Given information
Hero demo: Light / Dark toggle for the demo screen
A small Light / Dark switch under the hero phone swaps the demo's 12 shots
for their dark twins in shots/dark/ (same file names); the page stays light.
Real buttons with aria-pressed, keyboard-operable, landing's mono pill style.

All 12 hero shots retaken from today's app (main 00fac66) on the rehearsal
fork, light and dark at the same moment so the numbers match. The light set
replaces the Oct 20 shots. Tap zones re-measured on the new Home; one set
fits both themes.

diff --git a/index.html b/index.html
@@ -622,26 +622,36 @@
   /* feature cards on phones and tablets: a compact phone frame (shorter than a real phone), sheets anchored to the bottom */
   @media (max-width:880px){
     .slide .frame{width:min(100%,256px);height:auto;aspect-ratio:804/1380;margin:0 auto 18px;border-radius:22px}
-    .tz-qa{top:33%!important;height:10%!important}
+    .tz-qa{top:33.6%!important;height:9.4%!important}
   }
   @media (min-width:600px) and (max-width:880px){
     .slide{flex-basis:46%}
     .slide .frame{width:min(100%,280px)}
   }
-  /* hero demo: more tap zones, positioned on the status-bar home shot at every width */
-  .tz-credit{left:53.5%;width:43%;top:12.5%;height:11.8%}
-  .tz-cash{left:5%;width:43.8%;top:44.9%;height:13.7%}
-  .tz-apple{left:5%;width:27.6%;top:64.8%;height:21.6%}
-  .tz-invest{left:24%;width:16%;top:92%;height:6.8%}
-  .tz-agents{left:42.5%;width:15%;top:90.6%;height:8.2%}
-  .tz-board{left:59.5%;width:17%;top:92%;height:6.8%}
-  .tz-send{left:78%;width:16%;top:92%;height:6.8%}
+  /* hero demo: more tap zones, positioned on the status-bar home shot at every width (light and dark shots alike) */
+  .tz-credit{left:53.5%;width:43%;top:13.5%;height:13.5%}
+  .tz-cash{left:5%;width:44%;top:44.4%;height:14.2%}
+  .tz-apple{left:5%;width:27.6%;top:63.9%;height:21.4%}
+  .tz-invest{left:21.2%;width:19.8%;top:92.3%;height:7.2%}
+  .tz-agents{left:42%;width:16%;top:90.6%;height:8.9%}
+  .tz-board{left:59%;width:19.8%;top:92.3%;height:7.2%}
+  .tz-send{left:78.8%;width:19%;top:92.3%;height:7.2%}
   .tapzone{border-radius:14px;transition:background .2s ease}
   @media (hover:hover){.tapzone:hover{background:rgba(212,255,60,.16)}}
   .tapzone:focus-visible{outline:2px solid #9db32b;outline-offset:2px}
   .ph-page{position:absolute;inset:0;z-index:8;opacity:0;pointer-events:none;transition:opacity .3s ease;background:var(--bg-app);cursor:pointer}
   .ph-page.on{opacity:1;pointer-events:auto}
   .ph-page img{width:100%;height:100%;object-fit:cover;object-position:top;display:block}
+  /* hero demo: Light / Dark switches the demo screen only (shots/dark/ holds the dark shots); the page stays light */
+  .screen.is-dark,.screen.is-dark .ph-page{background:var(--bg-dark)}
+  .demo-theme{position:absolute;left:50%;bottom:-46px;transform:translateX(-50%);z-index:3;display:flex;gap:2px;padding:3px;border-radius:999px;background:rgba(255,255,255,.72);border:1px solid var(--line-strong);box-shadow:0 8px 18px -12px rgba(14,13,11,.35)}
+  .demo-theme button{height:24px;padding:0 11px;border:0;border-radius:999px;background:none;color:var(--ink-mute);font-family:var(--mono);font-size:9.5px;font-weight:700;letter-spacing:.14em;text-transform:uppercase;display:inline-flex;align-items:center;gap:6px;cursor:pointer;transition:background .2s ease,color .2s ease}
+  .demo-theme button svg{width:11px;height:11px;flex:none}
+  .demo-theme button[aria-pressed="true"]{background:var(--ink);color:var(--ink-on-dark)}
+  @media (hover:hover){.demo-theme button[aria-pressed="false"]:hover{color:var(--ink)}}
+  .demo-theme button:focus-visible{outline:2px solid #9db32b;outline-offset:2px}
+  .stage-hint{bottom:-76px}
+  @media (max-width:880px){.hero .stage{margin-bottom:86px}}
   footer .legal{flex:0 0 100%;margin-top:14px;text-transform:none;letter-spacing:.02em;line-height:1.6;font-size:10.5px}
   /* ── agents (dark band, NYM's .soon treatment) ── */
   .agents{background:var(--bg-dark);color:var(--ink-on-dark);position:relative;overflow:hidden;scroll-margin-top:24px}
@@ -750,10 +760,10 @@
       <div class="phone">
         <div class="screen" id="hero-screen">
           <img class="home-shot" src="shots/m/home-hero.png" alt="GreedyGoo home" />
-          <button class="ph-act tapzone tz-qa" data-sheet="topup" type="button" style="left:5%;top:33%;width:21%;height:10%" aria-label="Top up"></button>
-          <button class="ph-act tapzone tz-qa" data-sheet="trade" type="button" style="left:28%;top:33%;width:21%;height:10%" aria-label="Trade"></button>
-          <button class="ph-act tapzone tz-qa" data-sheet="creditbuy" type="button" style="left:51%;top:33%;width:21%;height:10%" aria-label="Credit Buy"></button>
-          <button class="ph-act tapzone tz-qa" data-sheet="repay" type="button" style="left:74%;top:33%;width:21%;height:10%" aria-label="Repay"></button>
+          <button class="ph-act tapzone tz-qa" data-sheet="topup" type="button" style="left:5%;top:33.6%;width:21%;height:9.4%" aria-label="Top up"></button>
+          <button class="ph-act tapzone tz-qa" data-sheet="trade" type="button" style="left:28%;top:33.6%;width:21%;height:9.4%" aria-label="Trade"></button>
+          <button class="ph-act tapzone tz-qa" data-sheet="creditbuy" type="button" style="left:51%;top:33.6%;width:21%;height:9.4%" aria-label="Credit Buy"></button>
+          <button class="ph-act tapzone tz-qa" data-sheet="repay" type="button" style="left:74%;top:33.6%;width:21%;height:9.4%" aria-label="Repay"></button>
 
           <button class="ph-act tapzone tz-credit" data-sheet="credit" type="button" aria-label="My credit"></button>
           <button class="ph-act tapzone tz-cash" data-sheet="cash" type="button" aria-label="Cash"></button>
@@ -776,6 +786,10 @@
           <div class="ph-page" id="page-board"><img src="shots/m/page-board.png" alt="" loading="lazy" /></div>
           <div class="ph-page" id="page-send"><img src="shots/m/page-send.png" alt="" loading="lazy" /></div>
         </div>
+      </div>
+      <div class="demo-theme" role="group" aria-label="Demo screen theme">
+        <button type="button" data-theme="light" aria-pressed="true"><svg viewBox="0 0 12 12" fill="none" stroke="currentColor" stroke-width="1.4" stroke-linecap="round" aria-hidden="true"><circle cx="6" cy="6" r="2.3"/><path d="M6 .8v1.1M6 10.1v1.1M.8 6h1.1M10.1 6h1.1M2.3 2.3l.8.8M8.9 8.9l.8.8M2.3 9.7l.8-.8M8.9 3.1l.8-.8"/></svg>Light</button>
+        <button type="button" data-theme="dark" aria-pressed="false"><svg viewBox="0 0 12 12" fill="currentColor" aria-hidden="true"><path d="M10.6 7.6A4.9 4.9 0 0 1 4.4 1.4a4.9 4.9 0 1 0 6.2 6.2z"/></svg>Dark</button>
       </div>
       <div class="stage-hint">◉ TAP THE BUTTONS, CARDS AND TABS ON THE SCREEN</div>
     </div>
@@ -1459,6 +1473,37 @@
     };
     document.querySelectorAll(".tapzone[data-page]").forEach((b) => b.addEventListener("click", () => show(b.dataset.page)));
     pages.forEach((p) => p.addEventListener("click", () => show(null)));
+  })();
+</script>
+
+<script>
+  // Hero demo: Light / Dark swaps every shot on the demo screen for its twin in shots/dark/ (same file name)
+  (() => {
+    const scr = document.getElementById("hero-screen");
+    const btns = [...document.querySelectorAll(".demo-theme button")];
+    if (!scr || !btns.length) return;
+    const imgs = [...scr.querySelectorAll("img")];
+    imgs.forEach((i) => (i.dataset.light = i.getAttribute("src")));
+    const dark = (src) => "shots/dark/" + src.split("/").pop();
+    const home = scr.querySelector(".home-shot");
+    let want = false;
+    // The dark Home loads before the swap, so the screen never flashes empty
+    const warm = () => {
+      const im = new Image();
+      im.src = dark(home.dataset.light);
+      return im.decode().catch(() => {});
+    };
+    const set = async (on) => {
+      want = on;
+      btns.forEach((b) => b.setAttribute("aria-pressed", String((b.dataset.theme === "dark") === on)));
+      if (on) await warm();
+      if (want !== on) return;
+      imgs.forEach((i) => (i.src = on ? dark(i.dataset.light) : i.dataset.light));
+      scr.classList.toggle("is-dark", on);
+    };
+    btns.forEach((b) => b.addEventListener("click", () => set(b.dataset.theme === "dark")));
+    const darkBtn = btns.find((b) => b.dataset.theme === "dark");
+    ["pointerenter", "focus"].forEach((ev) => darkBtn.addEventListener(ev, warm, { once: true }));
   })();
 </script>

Exercise
Using the records given above, list every line that includes the word "media".

Task response
   @media (max-width:880px){
   @media (min-width:600px) and (max-width:880px){
   @media (hover:hover){.tapzone:hover{background:rgba(212,255,60,.16)}}
+  @media (hover:hover){.demo-theme button[aria-pressed="false"]:hover{color:var(--ink)}}
+  @media (max-width:880px){.hero .stage{margin-bottom:86px}}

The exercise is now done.